Lake Nakuru is a great birding destination with more than 500 species birds recorded. The soda lake is a birding hotspot and supports a lot of birdlife, including large flocks of pelicans. Unfortunately, flamingos are no longer the drawcard here as unfavorable conditions have driven many of them to other Rift Valley lakes. Nakuru is also one of the best places in Kenya to see the striking, long-tailed widowbird. There is a good variety of raptors including Verreaux’s and long-crested eagle.
The best time to visit the park for birders is from November to April. This is the breeding season and many birds are in full plumage. This is also a good time to tick of extra species as migrants from Europe and North Africa are present as well.
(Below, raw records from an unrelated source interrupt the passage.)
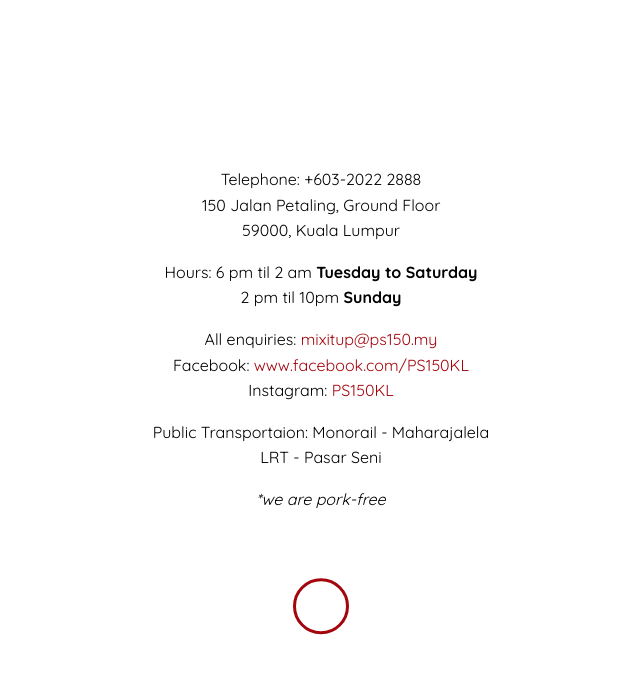
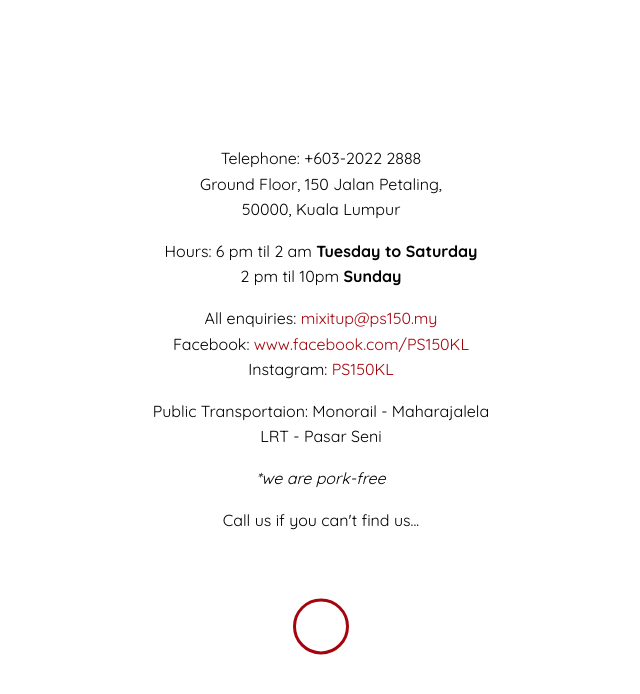
Before and after one commit to curatecode/ps150kl, a website: page contact.html in a window 1280 px wide. Shown: the whole page, without its empty margins (319-959 px from the left). Drawn offline with Linux system fonts and the light colour scheme.

Commit message:
copy changes

```diff
--- a/contact.html
+++ b/contact.html
@@ -20,8 +20,8 @@
       <div class="pg-content contact text-center">
         <p>
           Telephone: +603-2022 2888<br/>
-          150 Jalan Petaling, Ground Floor<br/>
-          59000, Kuala Lumpur
+          Ground Floor, 150 Jalan Petaling,<br/>
+          50000, Kuala Lumpur
         </p>
 
         <p>
@@ -48,6 +48,11 @@
         <p>
           <i>*we are pork-free</i>
         </p>
+
+        <p>
+          Call us if you can't find us...
+        </p>
+
       </div>
       <div class="main-nav">
         <ul>
@@ -65,7 +70,7 @@
           <li>
             <a class="ps-contact" href="index.html">
               <span></span>
-              <em>Contact</em>
+              <em>Back</em>
             </a>
           </li>
         </ul>
```
Also changed, not shown: about.html (+1 -1 lines), menu.html (+1 -1 lines).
Most interesting species are present throughout the year and therefore bird watching is good at any time. Although it’s good for birding, April tends to be very wet and is a less productive time for general wildlife viewing.
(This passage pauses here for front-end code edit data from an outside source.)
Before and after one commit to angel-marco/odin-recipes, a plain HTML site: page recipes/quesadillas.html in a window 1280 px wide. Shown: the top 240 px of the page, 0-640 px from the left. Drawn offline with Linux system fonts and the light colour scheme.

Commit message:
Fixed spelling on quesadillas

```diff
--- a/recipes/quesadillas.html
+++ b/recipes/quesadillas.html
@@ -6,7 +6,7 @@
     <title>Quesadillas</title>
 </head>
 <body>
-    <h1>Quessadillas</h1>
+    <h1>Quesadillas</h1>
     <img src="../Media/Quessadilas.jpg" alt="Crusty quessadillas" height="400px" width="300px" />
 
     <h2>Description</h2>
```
Lake Nakuru offers good wildlife viewing throughout the year, but the rains might interfere with your game drives in the wettest months, April and May. Although there is great birdlife at the lake, conditions in recent years have become unfavorable for flamingos, which used to be a real attraction here. As a result, the flamingos have moved to other lakes in the Rift Valley.
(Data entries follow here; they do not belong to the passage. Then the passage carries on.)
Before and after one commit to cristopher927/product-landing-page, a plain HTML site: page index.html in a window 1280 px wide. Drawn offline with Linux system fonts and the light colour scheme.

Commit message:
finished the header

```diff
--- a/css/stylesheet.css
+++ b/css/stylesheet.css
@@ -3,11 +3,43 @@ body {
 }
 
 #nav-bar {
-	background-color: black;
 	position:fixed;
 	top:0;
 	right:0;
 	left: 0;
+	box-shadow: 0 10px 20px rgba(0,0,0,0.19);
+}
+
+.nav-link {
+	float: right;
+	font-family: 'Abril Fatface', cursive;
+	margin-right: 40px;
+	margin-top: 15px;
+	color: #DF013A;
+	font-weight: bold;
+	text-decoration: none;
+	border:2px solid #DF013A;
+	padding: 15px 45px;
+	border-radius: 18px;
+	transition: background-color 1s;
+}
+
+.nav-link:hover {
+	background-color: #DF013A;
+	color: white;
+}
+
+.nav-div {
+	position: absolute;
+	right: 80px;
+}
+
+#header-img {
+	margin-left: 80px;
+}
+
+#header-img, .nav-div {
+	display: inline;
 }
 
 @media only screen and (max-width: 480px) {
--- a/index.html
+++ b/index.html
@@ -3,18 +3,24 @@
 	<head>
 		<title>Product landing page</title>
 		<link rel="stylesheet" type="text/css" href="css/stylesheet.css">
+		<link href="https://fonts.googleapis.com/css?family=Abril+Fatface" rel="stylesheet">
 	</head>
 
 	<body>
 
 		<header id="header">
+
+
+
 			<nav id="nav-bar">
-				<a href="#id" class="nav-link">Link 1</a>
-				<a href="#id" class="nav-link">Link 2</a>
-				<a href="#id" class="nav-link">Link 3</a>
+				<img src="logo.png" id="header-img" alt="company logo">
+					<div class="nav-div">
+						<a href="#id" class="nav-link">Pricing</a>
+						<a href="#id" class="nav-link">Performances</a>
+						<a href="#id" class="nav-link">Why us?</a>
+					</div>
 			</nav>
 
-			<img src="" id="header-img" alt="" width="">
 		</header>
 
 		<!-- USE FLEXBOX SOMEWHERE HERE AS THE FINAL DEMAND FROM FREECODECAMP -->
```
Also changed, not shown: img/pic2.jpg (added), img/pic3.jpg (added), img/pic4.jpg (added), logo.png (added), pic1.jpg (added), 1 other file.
Lake Nakuru’s climate is mild and temperatures are consistent year-round. Daytime temperatures are pleasant in the mid to upper twenties, although it is much cooler at nights. Warm clothing for early morning game drives is a necessity. The wettest months are April and May. The rest of the year is relatively dry with some rain throughout.
The pleasant days are usually sunny but do not get too hot. It rarely rains, although don’t be surprised if there is an occasional shower at any time.
June, July, August, September, October, November & December, Conditions are sunny with the occasional shower. Temperatures climb to around 25°C/77°F in the afternoon, but the beginning and the end of the day is cold with the temperature hovering around 9°C/48°F.
January & February. These months, before the rains break, are the driest and warmest in the calendar. Temperatures climb to 28°C/82°F and push higher. Be aware of the chill factor in the early morning when the temperature only crawls up to 9°C/48°F.
There are many overcast, cloudy days in the Wet season, but it rarely rains all day. Temperatures in the afternoon are pleasant at around 27°C/81°F. Early mornings are a bit milder at 11°C/52°F. April is the wettest month.
March – March or April sees the beginning of the rains, although it is rare for March to see much rain. Expect temperatures in the afternoon to reach around 27°C/81°F.
April – The wettest month, but it doesn’t rain for long stretches very often. May – The rains are already tapering off, but afternoon showers are still common.
Lake Nakuru is located 155km/96mi northwest of Nairobi and 5km/3mi from Nakuru town. Nakuru is an easy destination by car via a tar road from Nairobi. International flights arrive in Jomo Kenyatta International Airport (NBO), 15km/9mi southeast of Nairobi.
Lake Nakuru also reached from several other parks. The distance from the Masai Mara is 235km/150mi and the driving time is about six hours. The distance from Samburu in the north is 300km/190mi and the drive takes about five and a half hours. Driving time from Laikipia Plateau hugely depends on which reserve you are coming from, but should be between three to seven hours.
In our opinion, Lake Nakuru is a very safe park to visit. Security within the park is high, and there is no cause for concern when staying here. It is located next to the small town of the same name. However, one should always be cautious when walking around any towns in Kenya without a guide.
Visitors to Lake Nakuru should always respect safety precautions concerning wildlife. Listen carefully to the instructions given by your guide. Although incidents are very rare and there isn’t a need for paranoia, keep in mind the potential danger and unpredictability of wildlife encounters.